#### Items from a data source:
##############################

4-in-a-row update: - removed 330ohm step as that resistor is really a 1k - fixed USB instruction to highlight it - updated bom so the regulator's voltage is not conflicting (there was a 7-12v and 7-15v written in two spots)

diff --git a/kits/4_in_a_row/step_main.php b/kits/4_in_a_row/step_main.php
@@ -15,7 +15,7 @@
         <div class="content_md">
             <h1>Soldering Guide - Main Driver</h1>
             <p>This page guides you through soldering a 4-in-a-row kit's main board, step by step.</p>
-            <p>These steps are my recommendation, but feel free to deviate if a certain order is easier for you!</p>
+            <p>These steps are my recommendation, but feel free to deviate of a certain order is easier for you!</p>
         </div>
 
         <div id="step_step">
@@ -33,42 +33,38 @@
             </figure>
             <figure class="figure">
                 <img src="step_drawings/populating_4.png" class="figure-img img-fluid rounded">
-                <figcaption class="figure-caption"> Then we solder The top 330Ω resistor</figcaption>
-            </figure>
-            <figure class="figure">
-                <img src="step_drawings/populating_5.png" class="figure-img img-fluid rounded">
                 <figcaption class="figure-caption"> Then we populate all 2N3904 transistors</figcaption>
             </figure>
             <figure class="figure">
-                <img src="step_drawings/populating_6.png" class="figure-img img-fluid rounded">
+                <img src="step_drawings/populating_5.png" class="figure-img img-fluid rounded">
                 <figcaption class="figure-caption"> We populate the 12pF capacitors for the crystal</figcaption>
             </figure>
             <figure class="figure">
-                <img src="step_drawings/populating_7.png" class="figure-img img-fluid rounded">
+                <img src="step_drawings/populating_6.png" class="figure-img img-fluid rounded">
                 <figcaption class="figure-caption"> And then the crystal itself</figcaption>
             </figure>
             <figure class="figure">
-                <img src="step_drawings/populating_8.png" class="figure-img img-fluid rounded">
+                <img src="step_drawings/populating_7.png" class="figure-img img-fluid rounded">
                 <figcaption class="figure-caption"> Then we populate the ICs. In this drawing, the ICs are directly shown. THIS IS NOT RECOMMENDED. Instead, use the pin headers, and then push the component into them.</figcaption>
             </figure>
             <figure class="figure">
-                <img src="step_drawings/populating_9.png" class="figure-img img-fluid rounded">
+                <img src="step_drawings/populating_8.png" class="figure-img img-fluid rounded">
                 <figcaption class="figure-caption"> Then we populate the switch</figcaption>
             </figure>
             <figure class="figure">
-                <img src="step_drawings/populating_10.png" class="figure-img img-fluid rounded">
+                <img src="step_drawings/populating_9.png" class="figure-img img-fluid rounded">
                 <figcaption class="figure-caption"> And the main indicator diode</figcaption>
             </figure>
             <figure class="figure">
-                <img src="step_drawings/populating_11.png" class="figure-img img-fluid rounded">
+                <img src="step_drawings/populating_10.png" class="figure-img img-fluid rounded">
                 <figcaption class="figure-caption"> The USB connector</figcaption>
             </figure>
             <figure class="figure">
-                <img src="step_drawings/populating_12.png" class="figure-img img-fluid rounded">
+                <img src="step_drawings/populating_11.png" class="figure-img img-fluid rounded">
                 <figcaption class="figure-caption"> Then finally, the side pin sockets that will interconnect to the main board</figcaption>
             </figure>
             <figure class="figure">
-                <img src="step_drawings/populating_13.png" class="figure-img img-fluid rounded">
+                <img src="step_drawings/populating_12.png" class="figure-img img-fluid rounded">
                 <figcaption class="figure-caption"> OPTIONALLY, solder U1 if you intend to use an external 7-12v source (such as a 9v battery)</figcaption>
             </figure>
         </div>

##############################

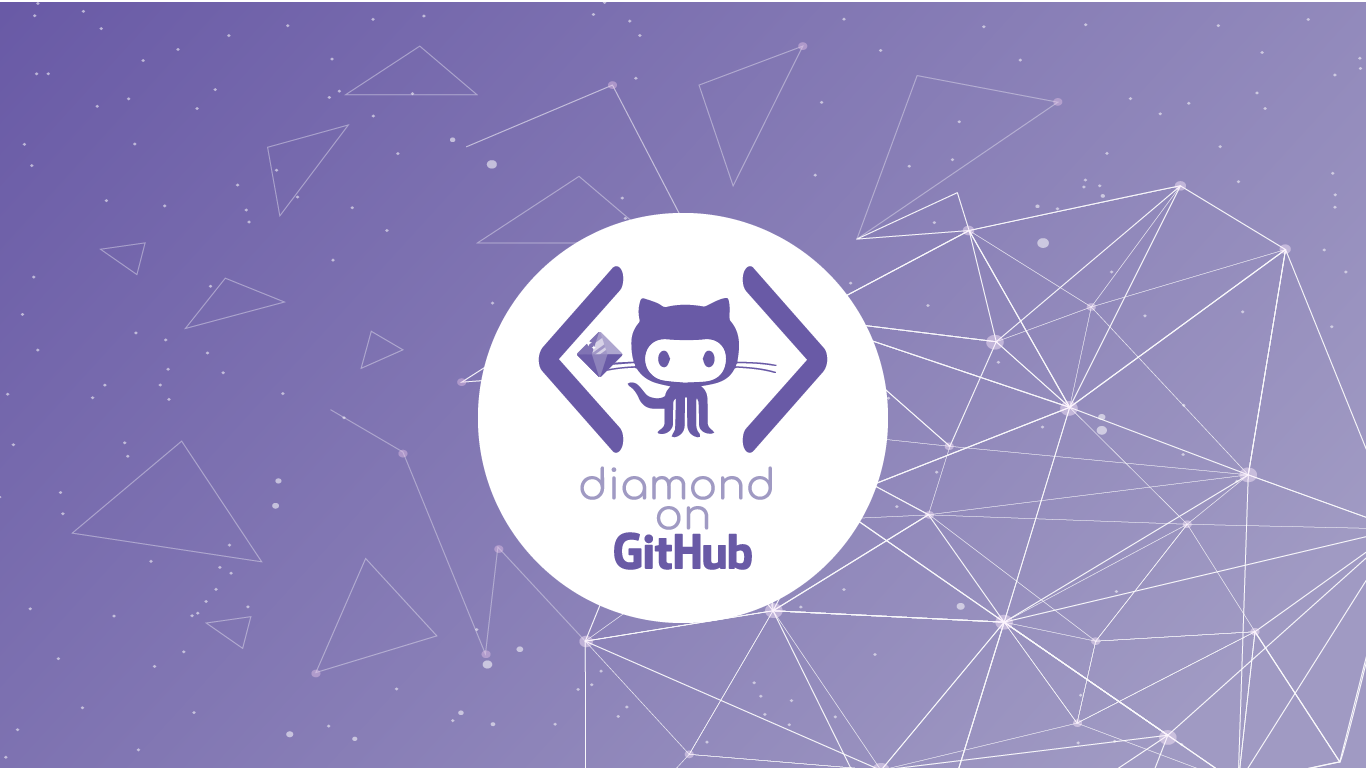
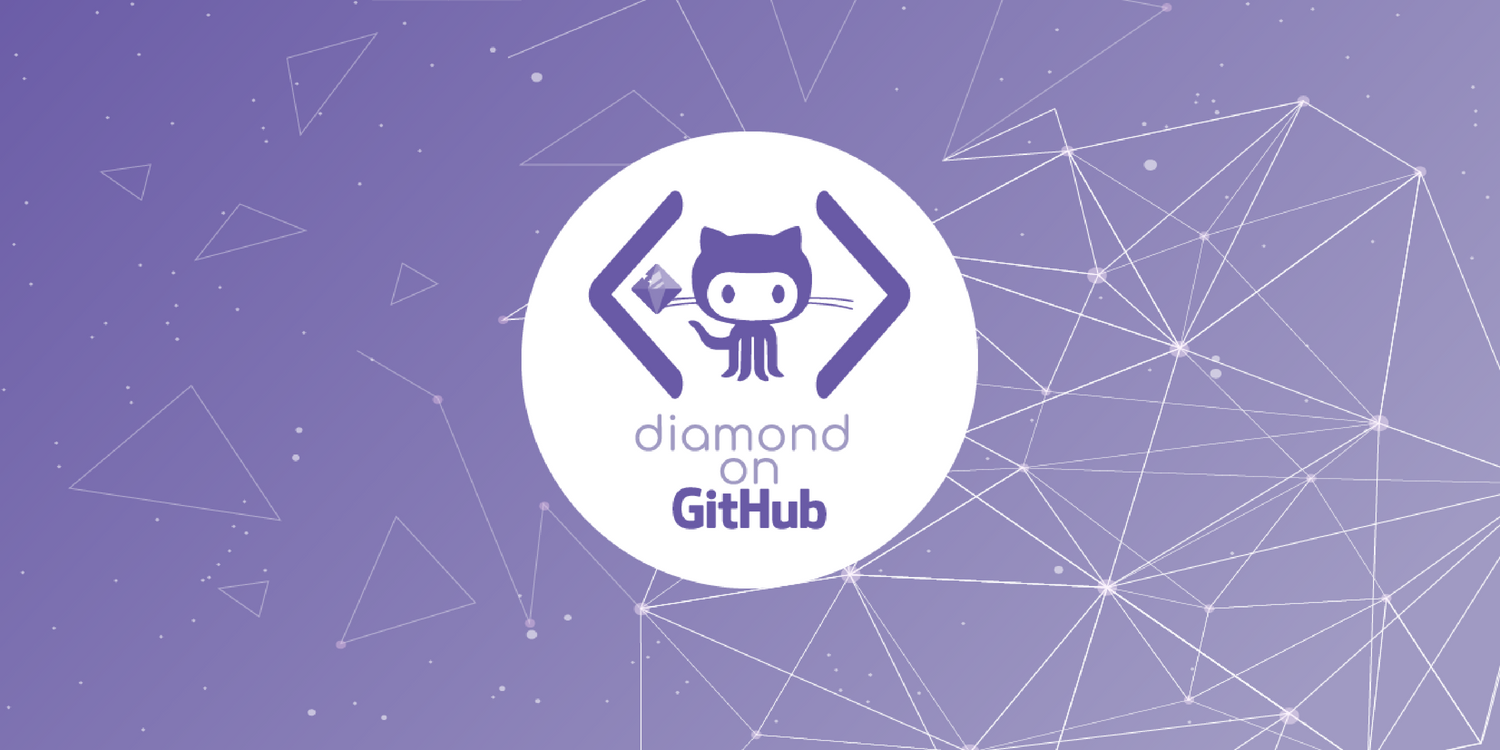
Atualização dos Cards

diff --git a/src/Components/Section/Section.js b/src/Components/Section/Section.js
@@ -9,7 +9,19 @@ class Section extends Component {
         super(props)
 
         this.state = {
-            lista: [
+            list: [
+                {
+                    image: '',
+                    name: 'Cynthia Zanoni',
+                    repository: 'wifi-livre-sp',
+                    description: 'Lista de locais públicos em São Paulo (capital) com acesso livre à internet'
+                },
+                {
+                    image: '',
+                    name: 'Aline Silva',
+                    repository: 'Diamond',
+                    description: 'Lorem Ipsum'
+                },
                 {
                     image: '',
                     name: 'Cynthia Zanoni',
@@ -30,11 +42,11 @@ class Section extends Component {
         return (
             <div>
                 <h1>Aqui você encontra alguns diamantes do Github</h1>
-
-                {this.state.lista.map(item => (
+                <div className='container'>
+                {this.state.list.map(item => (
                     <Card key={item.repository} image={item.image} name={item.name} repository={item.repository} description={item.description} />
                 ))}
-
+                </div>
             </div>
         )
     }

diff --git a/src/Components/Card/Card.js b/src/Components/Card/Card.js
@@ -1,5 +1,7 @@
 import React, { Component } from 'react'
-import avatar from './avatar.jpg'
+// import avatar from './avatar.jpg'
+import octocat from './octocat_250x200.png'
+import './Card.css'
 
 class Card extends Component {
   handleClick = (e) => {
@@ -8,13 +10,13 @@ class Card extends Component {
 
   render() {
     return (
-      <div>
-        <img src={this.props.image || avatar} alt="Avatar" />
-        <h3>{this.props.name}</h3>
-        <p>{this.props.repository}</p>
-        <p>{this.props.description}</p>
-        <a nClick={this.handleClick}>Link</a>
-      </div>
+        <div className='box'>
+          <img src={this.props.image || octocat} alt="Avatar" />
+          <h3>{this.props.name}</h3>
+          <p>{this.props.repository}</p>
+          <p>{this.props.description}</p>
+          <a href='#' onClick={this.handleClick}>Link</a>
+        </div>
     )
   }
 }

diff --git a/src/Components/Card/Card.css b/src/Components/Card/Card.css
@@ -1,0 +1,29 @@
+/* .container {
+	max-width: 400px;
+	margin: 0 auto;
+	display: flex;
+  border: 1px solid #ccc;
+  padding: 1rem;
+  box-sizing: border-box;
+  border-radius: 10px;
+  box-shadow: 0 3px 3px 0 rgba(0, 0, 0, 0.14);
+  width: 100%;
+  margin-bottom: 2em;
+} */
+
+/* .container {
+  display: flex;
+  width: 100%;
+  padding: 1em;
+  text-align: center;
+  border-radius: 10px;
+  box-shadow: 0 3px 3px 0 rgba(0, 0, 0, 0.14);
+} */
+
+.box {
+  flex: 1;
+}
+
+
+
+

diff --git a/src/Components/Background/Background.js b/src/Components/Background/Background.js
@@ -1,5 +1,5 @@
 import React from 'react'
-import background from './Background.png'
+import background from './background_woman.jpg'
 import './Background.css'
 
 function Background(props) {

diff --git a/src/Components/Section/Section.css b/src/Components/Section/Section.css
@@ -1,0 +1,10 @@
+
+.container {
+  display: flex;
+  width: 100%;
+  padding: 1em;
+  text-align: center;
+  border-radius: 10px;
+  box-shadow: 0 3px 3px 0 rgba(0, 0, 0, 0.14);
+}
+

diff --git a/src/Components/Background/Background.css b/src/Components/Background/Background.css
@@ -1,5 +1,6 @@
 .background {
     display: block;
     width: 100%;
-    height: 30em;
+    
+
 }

##############################

#### PROBLEM STATEMENT:
Retype only this portion of the data above: the line containing "<p>This page guides", the line containing "if a certain order is easier for you!</p>", and all lines between them, exactly.

#### SOLUTION FOR THIS TASK:
             <p>This page guides you through soldering a 4-in-a-row kit's main board, step by step.</p>
-            <p>These steps are my recommendation, but feel free to deviate if a certain order is easier for you!</p>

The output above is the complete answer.